Make a Fedora feature for F13
As a suggestion, consider making a feature page for 'Fedora-tour', and do it soonest to get on the Fedora 13 schedule. Details on how to make a feature page are at Features.
Reasons for doing this soonest:
- The Features page is commonly the central node for collaborating with other Fedora Project members, such as Marketing and the Docs Project.
- Being a formal feature for a specific release helps draw attention to the feature, which means additional testing, help, users, and so forth.
- The feature process is tracked by project manager within the Fedora release schedule. Having this attention and additional rigorous practice helps the feature be ready by a release.
A formal feature is not required for this idea to work. For example, you could skip the feature tracking and just write the application, package it up, then work on convincing the first-boot maintainer to offer 'Fedora-tour', get it linked from the default desktop, etc. Being a feature may make all of that easier, it gets more attention from other sub-projects, and increases the chance that 'Fedora-tour' is discussed in Fedora marketing/press release materials.
--Quaid 10:47, 26 November 2009 (UTC)

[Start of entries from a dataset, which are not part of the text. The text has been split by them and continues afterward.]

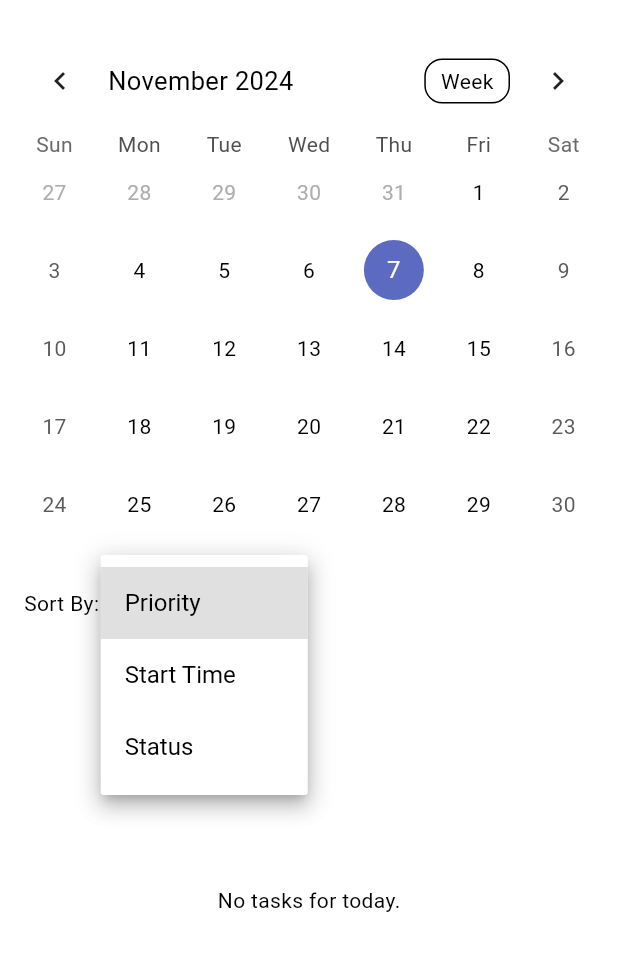
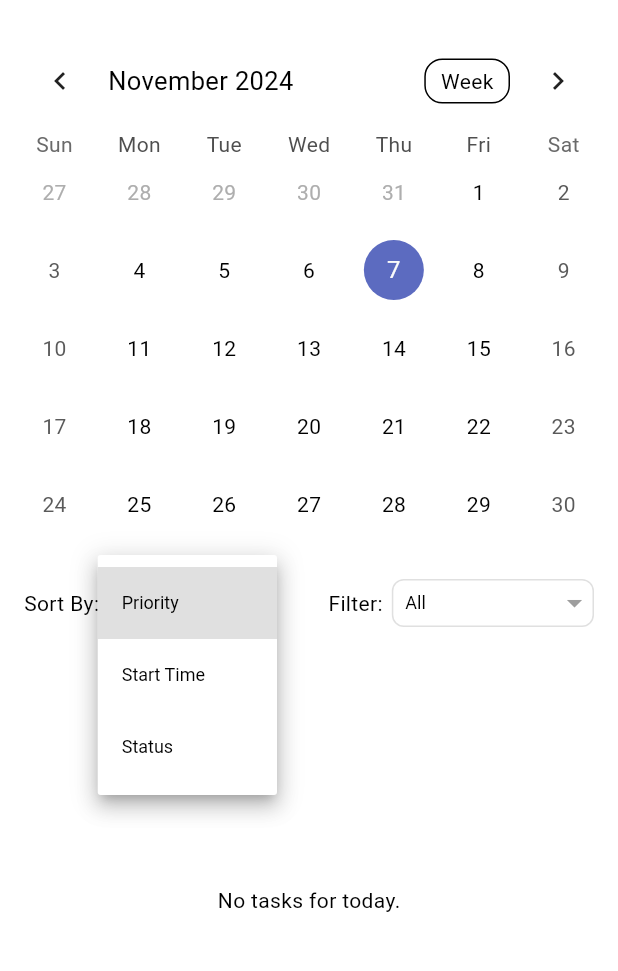
Before and after one commit to KaozhiChen/task_manager, a Flutter app: the HomePage screen opened directly with empty values, after a tap on "Priority", on a phone screen of 412 x 824 dp, the part 63-1034 px from its top. Run offline on Flutter 3.47's test engine with Material 3 defaults, Android fonts, the phone set to English and light mode, and no system bars; drawn by our look-alikes of table_calendar; our stand-ins replace cloud_firestore, firebase_auth, firebase_core; accounts and stored records are empty.

Commit message:
implement filtering functionality

```diff
--- a/lib/pages/home_page.dart
+++ b/lib/pages/home_page.dart
@@ -17,6 +17,7 @@ class _HomePageState extends State<HomePage> {
   DateTime _selectedDate = DateTime.now();
   CalendarFormat _calendarFormat = CalendarFormat.month;
   String _sortOption = 'Priority';
+  String _filterOption = 'All';
 
   void _showEditTaskBottomSheet({String? taskId}) {
     showModalBottomSheet(
@@ -115,12 +116,14 @@ class _HomePageState extends State<HomePage> {
               Padding(
                 padding: const EdgeInsets.all(8.0),
                 child: Row(
+                  mainAxisAlignment: MainAxisAlignment.spaceBetween,
                   children: [
                     Row(
+                      mainAxisAlignment: MainAxisAlignment.end,
                       children: [
                         const Text('Sort By:'),
                         const SizedBox(
-                          width: 8,
+                          width: 6,
                         ),
                         Container(
                           height: 32,
@@ -136,7 +139,7 @@ class _HomePageState extends State<HomePage> {
                               icon: const Icon(Icons.arrow_drop_down,
                                   color: Colors.grey),
                               style: const TextStyle(
-                                  color: Colors.black, fontSize: 16),
+                                  color: Colors.black, fontSize: 12),
                               onChanged: (String? newValue) {
                                 setState(() {
                                   _sortOption = newValue!;
@@ -157,7 +160,51 @@ class _HomePageState extends State<HomePage> {
                         )
                       ],
                     ),
-                    Row()
+                    Row(
+                      mainAxisAlignment: MainAxisAlignment.end,
+                      children: [
+                        const Text('Filter:'),
+                        const SizedBox(
+                          width: 6,
+                        ),
+                        Container(
+                          height: 32,
+                          padding: const EdgeInsets.only(left: 8),
+                          decoration: BoxDecoration(
+                            color: Colors.white,
+                            borderRadius: BorderRadius.circular(8),
+                            border: Border.all(color: Colors.grey.shade300),
+                          ),
+                          child: DropdownButtonHideUnderline(
+                            child: DropdownButton<String>(
+                              value: _filterOption,
+                              icon: const Icon(Icons.arrow_drop_down,
+                                  color: Colors.grey),
+                              style: const TextStyle(
+                                  color: Colors.black, fontSize: 12),
+                              onChanged: (String? newValue) {
+                                setState(() {
+                                  _filterOption = newValue!;
+                                });
+                              },
+                              items: <String>[
+                                'All',
+                                'High Priority',
+                                'Middle Priority',
+                                'Low Priority',
+                                'Completed Tasks',
+                                'Incompleted Tasks',
+                              ].map<DropdownMenuItem<String>>((String value) {
+                                return DropdownMenuItem<String>(
+                                  value: value,
+                                  child: Text(value),
+                                );
+                              }).toList(),
+                            ),
+                          ),
+                        )
+                      ],
+                    ),
                   ],
                 ),
               ),
@@ -179,9 +226,33 @@ class _HomePageState extends State<HomePage> {
                         var tasks = snapshot.data!.docs.where((task) {
                           DateTime taskDate =
                               (task['date'] as Timestamp).toDate();
-                          return taskDate.year == _selectedDate.year &&
-                              taskDate.month == _selectedDate.month &&
-                              taskDate.day == _selectedDate.day;
+                          bool matchesDate =
+                              taskDate.year == _selectedDate.year &&
+                                  taskDate.month == _selectedDate.month &&
+                                  taskDate.day == _selectedDate.day;
+
+                          // filtering tasks
+                          bool matchesFilter = true;
+                          switch (_filterOption) {
+                            case 'High Priority':
+                              matchesFilter = task['priority'] == 'High';
+                              break;
+                            case 'Middle Priority':
+                              matchesFilter = task['priority'] == 'Middle';
+                              break;
+                            case 'Low Priority':
+                              matchesFilter = task['priority'] == 'Low';
+                              break;
+                            case 'Completed Tasks':
+                              matchesFilter = task['status'] == true;
+                              break;
+                            case 'Incompleted Tasks':
+                              matchesFilter = task['status'] == false;
+                              break;
+                            default:
+                              matchesFilter = true;
+                          }
+                          return matchesDate && matchesFilter;
                         }).toList();
 
                         // sort list according to different features
```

Thanks for chiming in, Karsten. I worried the F13 feature process would be pushing the schedule for this too quickly, but in retrospect this is exactly right - aim high, be as transparent and collaborative as possible, and see how much faster that can help you run. +1 to going on the Features page. Mel Chua 18:53, 26 November 2009 (UTC)
Make it easy for Fedora Marketing and Docs and others to contribute updated content
Even though you may not want the content to change very much between releases, it is likely that a small portion will change. If you want the help of, for example, the Fedora Docs and Marketing teams, you want to consider how to make it easy for them to edit and even update the content for the application.
For example, a specifically structured set of wiki pages could be created. When the pages were finished being edited by other Fedora sub-projects, they would be exported to XML or XHTML for pulling in to the application. (Probably best to handle translation files, PO/POT, from within the 'Fedora-tour' application build environment.)
Another idea is to use the CMS platform that Docs/Marketing is preparing to use, with an export to XML or XHTML.
--Quaid 10:47, 26 November 2009 (UTC)
IMO, for this to be maintainable with any degree of sanity, this requirement is a must; the lowest barrier you can create to editing the content source, the more likely you'll get help with it. (And the more likely various spins/translations/etc are to deploy customized versions of this app, which sounded like something you wanted last night.)
Think about what teams you'd like to edit/maintain the content (Docs and Marketing sound about right to me, perhaps Ambassadors and Spin maintainers as well?) and what tools they already use, and how edited content from those tools can be pulled into whatever final format you decide on (Karsten's "export to XML/XHTML" suggestion rephrased in a slightly more generalized manner). Right now it seems to me that the wiki is the place all these groups share, with zikula as another potential option once that launches (the CMS that Karsten mentioned above).
Eventually you'll want to get into a rhythm where you ask for content (or content edits) around the same time each release; to see how other projects do their timing on this, check out the F12 Marketing schedule and note how close to the various release days each milestone falls (alpha, beta, GA day).
You'll likely want a schedule like the one page release notes or the fedora tour page (which ended up being the same as one page release notes) for the first release or two you do this, but eventually you might want the schedule to be more like the one for in-depth feature profiles.
Mel Chua 19:03, 26 November 2009 (UTC)
PyQt4 won't look out of place under GNOME at all, see QGtkStyle! I'd be more worried about space issues. The GNOME spin  currently doesn't ship Qt at all, so they also don't include liveusb-creator because it uses PyQt4. We ship it on the KDE spin.
I think what would really be nice is to have 2 versions of "Welcome to Fedora", one using PyGTK and showing the GNOME spin, to ship on the GNOME spin, and one using PyQt4, and even PyKDE4 for better integration, showcasing the KDE spin features, to ship on the KDE spin. The spins are very different at the level shown by such an introduction, so the introductions need to be different for them to make sense.
- I still refuse to call it the "Desktop spin" as it's not the only desktop spin we ship!
--Kkofler 00:24, 27 November 2009 (UTC)
If there is only resources to do one version, I strongly suggest PyQt as it gives the broadest reach, fitting in in Gnome/XFCE as cleanly as in KDE
--User:Pembo13:Arthur Pemberton 13:34. 28 November 2009 (UTC)